On January 23, 2018, the Yonays properly availed themselves of their right to recover the copyright to the Story under the sent Paramount a statutory notice of termination under Copyright Act, and then filed it with the Copyright Office.As we have discussed previously on this program, Section 203 of the Copyright Act permits authors (or, if the authors are not alive, their surviving spouses, children or grandchildren, or executors, administrators, personal representatives or trustees) to terminate grants of copyright assignments and licenses that were made on or after January 1, 1978 when certain conditions have been met. Upon the effective date of termination, all rights in the work that were covered by the terminated grant revert to the author, however any derivative work prepared under authority of the grant before its termination may continue to be utilized under the terms of the grant after its termination, but this privilege does not extend to the preparation after the termination of other derivative works based upon the copyrighted work covered by the terminated grant.  The Yonays sued Paramount for copyright infringement claiming that the Top Gun Maverick infringes the Yonay’s right in the original article.



Scott:



When we previously reported on the complaint, we stated our belief that is case is going to be about whether Maverick is actually a derivative of the article, and, more interestingly, would Maverick even infringe the article given that the article is not a work of fiction but rather a factual work.  It seems that Paramount agrees.



Josh:

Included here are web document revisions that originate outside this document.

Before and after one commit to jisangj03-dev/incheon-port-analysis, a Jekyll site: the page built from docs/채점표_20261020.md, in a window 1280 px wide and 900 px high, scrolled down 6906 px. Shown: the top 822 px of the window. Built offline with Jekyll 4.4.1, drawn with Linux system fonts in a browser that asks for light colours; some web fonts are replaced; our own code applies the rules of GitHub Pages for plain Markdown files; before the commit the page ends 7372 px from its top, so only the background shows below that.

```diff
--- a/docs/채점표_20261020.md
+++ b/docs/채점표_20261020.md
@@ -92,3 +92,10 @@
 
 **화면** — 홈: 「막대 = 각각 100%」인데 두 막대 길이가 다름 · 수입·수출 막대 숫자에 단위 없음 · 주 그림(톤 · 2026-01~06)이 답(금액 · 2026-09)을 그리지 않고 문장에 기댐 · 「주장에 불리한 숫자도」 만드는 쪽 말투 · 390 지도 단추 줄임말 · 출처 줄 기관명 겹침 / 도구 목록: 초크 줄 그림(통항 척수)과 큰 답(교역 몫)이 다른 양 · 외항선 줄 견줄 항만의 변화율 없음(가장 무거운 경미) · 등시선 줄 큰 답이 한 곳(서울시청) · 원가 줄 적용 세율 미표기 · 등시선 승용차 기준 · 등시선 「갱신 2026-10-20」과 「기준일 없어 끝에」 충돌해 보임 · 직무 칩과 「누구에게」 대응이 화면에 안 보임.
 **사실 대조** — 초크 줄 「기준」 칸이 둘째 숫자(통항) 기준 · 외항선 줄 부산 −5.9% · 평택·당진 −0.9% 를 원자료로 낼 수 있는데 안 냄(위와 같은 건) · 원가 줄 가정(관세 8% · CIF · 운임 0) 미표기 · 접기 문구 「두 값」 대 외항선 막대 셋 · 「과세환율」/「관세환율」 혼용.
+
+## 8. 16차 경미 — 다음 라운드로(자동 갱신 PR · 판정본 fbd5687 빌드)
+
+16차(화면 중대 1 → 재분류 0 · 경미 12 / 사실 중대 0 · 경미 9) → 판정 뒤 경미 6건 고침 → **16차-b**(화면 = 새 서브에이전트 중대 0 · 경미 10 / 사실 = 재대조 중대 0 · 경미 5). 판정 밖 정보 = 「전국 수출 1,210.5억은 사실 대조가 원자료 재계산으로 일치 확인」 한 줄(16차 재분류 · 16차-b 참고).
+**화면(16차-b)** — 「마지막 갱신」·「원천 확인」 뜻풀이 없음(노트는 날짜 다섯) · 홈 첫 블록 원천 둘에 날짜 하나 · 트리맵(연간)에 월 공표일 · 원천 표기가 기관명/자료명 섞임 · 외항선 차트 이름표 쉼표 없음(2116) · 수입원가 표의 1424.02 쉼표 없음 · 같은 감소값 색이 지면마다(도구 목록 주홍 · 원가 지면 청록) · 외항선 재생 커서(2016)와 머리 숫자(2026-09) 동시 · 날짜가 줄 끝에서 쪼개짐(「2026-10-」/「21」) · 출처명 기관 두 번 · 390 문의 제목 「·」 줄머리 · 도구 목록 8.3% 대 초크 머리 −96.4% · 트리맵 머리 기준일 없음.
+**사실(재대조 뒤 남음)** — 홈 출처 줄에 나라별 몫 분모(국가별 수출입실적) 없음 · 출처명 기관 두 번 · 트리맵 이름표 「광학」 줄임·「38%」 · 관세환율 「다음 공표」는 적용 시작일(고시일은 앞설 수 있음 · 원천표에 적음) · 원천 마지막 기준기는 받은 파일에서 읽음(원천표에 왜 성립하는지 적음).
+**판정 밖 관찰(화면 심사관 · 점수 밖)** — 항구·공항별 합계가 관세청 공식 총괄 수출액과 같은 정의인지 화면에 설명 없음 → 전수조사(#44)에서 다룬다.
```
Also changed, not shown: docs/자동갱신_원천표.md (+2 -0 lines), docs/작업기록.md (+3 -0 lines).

In its motion to dismiss Paramount correctly argues that in order to state a claim for infringement a plaintiff must show substantial similarity between the works’ protected elements.  Determining whether works are substantially similar involves a two-part analysis consisting of the ‘extrinsic test’ and the ‘intrinsic test.’” The extrinsic test “assesses the objective similarities of the two works, focusing only on the protectable elements of the plaintiff’s expression, whereas the intrinsic test “examines an ordinary person’s subjective impressions.  Although a plaintiff must prove both to establish substantial similarity,a finding of substantial similarity under the extrinsic component is a necessary prerequisite to considering the intrinsic component,

7 min

Top Podcasts In Business

People Magic: How to Build a $1M Community
Mighty Networks & Pod People
REAL AF with Andy Frisella
Andy Frisella #100to0
Money Rehab with Nicole Lapin
Money News Network
Habits and Hustle
Jen Cohen and Habit Nest
The Diary Of A CEO with Steven Bartlett
DOAC
Young and Profiting with Hala Taha
Hala Taha | YAP Media Network